The US Navy will extend its air arm in the Asia-Pacific region over the coming five years with the first deployment of the Northrop Grumman MQ-4C Triton unmanned maritime patrol aircraft to Guam in 2017 and an increased presence of other newly developed flying assets like the Boeing P-8A Poseidon and Northrop MQ-8C Fire Scout.
The increased emphasis on the Pacific theatre will also see the latest upgraded Boeing F/A-18 Super Hornets deployed to the region, backed by Northrop E-2D Advanced Hawkeyes for airborne command and control and Boeing EA-18G Growlers for standoff electronic attack.
This is according to chief of naval operations Adm Jonathan Greenert’s latest “navigation plan”, which was unveiled 20 July.
The five-page, five-year strategy document comes amid renewed concern by the Pentagon about the potential threat China poses to US interests in the region. It also arrives as Congress finalises its annual defence spending bill, which is likely to spend more money on the military than planned by circumnavigating unpopular automatic spending limits known as sequestration.
According to the navigation plan, the navy aims to replace its aging E-2C Hawkeye with the new and improved D-model at four carrier air wings by 2020, which is around the same time it hopes to retrofit an aerial refuelling capability.
A Northrop Grumman E-2C test aircraft conducts an aerial refueling dry-plug test with a Boeing F/A-18.
The plan also reaffirms the navy’s commitment to the carrier variant of the Lockheed Martin F-35 Joint Strike Fighter for initial operational capability (IOC) in 2018, even though the branch stretched out its planned F-35 buy in its latest budget submission in favour of other items.
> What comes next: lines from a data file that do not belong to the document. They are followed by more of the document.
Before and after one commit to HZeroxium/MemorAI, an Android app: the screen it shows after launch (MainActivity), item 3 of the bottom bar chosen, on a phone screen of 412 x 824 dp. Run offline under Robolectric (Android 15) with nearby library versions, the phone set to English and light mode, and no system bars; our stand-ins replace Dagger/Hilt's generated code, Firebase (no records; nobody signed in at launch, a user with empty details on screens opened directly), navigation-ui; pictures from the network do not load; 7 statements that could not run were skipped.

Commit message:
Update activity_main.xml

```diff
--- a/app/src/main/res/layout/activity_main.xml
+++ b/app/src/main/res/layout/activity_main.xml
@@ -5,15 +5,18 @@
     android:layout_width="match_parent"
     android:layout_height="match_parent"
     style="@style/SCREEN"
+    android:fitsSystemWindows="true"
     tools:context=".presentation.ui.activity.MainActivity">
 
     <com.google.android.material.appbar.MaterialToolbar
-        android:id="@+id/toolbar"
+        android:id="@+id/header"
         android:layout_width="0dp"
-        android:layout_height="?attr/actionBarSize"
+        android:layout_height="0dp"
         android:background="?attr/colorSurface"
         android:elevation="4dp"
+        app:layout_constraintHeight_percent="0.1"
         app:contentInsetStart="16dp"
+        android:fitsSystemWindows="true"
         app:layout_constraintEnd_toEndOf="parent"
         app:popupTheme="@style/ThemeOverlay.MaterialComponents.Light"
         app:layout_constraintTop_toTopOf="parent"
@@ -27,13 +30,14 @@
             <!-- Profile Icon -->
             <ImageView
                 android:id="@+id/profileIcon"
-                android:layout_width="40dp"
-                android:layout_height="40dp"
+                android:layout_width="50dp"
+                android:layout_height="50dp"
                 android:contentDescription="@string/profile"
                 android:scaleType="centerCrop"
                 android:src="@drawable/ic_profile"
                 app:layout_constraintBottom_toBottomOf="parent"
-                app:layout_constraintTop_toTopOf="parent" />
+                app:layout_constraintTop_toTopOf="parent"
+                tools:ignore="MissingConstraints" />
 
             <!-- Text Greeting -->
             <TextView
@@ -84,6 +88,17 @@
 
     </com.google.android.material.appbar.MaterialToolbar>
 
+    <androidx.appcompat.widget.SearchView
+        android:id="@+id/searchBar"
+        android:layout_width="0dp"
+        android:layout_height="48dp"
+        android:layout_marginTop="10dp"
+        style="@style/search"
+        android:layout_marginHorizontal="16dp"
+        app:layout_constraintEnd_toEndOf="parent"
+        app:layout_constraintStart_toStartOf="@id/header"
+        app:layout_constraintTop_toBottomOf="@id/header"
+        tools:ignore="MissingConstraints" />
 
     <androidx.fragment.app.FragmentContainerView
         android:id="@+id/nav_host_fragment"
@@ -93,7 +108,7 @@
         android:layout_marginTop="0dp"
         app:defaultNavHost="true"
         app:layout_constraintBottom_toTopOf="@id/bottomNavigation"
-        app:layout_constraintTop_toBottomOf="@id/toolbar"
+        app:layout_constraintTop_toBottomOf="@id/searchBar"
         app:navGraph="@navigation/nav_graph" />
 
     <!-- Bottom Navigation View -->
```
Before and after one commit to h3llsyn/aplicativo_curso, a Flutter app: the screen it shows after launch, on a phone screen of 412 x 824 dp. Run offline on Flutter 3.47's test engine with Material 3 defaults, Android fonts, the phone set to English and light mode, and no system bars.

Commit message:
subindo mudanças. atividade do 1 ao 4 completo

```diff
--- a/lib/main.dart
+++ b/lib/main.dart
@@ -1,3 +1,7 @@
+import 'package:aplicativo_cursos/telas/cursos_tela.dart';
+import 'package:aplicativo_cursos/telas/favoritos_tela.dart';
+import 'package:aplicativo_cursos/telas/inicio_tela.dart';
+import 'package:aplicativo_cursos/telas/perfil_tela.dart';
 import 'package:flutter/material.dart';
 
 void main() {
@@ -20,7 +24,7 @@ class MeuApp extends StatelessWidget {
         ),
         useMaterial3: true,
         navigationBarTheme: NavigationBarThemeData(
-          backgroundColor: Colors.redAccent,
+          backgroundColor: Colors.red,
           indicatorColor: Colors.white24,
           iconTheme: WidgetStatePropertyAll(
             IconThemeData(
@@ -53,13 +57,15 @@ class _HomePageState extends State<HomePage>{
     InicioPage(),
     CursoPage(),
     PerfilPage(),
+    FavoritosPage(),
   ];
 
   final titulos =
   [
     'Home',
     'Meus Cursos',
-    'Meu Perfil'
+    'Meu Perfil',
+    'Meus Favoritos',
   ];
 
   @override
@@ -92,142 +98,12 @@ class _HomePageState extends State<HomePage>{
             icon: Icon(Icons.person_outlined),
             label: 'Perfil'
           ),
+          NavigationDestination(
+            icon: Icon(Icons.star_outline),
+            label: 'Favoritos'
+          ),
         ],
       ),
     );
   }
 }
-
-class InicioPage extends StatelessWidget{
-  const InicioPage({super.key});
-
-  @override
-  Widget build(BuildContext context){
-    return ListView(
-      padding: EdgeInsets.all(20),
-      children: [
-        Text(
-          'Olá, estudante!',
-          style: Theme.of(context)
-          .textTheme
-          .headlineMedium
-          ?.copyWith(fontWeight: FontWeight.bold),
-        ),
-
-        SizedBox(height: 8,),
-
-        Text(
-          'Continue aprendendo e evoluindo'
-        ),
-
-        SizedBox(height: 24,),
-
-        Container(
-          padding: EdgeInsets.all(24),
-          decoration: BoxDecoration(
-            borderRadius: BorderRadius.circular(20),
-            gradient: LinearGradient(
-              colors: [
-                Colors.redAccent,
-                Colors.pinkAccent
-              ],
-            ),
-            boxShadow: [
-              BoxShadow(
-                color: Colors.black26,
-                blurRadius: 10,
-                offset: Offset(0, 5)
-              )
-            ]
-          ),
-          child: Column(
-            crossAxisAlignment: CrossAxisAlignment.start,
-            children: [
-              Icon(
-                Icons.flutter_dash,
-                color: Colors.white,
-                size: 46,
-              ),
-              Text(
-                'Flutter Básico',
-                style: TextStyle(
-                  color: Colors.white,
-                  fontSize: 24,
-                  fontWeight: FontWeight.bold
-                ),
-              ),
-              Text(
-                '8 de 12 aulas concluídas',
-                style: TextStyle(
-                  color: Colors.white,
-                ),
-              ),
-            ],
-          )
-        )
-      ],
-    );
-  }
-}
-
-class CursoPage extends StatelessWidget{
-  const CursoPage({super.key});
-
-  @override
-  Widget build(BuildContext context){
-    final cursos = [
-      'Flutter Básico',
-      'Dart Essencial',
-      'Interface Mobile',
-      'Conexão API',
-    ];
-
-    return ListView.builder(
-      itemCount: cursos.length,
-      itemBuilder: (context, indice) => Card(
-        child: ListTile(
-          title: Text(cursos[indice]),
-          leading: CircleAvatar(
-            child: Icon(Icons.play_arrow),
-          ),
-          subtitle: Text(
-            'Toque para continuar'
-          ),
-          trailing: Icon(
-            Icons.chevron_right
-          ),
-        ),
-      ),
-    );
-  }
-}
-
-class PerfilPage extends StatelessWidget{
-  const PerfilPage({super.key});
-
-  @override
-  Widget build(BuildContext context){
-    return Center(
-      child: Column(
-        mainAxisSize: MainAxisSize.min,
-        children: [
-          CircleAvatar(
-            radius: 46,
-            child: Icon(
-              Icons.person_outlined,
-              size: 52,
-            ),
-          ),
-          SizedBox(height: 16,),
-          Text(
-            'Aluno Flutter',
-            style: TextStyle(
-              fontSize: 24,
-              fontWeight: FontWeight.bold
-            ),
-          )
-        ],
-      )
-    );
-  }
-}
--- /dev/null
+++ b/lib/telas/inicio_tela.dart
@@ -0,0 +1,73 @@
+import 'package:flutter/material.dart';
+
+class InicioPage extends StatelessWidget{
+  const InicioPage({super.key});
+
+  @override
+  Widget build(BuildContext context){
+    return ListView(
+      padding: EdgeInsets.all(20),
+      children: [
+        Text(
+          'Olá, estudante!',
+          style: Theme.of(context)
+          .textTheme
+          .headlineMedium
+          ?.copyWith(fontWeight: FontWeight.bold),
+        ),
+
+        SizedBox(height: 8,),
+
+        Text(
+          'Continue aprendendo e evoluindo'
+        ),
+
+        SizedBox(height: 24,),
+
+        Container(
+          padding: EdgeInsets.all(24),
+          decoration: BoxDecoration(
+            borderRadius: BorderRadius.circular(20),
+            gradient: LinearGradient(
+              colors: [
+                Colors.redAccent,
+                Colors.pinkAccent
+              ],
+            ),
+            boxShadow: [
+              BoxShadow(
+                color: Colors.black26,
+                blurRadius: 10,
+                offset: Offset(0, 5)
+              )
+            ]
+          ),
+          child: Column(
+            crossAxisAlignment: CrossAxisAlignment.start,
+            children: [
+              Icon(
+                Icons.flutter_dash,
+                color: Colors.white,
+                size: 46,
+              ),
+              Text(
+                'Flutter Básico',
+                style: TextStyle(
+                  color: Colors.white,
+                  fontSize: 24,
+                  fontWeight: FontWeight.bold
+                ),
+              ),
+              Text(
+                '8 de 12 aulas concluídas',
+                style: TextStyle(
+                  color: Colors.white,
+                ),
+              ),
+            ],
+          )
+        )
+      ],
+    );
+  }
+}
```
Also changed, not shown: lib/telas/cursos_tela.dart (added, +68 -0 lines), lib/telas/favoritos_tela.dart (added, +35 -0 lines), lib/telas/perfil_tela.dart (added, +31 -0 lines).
“With advanced sensors, data sharing capability, and the ability to operate closer to some threats, it will enhance the air wing’s ability to find targets and coordinate attacks,” the document says of the Lockheed jet.
The maritime service hopes to have 47 armed, submarine-hunting Poseidon aircraft by the end of the decade and complete replacement of the legacy Boeing P-3C Orion by budget year 2019. It will also continue to invest in the software and hardware needed for its maritime patrol aircraft to deploy the air-delivered MK 54 torpedo.
In the electronic warfare arena, the navy hopes to wrap up its transition from the recently-retired Northrop EA-6B Prowler to EA-18G Growler within the next budget year. It also expects to start phasing out the outdated ALQ-99 jamming pod carried by the Prowler and Growler with the Next Generation Jammer Increment I system once it achieved IOC in 2021. The navy will also install about 400 jamming protection kits on its Super Hornets by 2020 to defend against enemy jamming.
The document also notes that the navy expects to have 24 new Bell-Boeing V-22 Osprey tiltrotors serving in the so-called carrier onboard delivery (COD) role within the next five years, for IOC in 2021. It wants a total of 44 Ospreys to replace the C-2 Greyhound transport on its carriers.
“Our mandate is to be where it matters, when it matters, ready to respond to crises and ensure the security that underpins our global economy,” Greenert said in a statement.
A Navy MQ-4C Triton UAV lands at Naval Air Station Patuxent River in Maryland.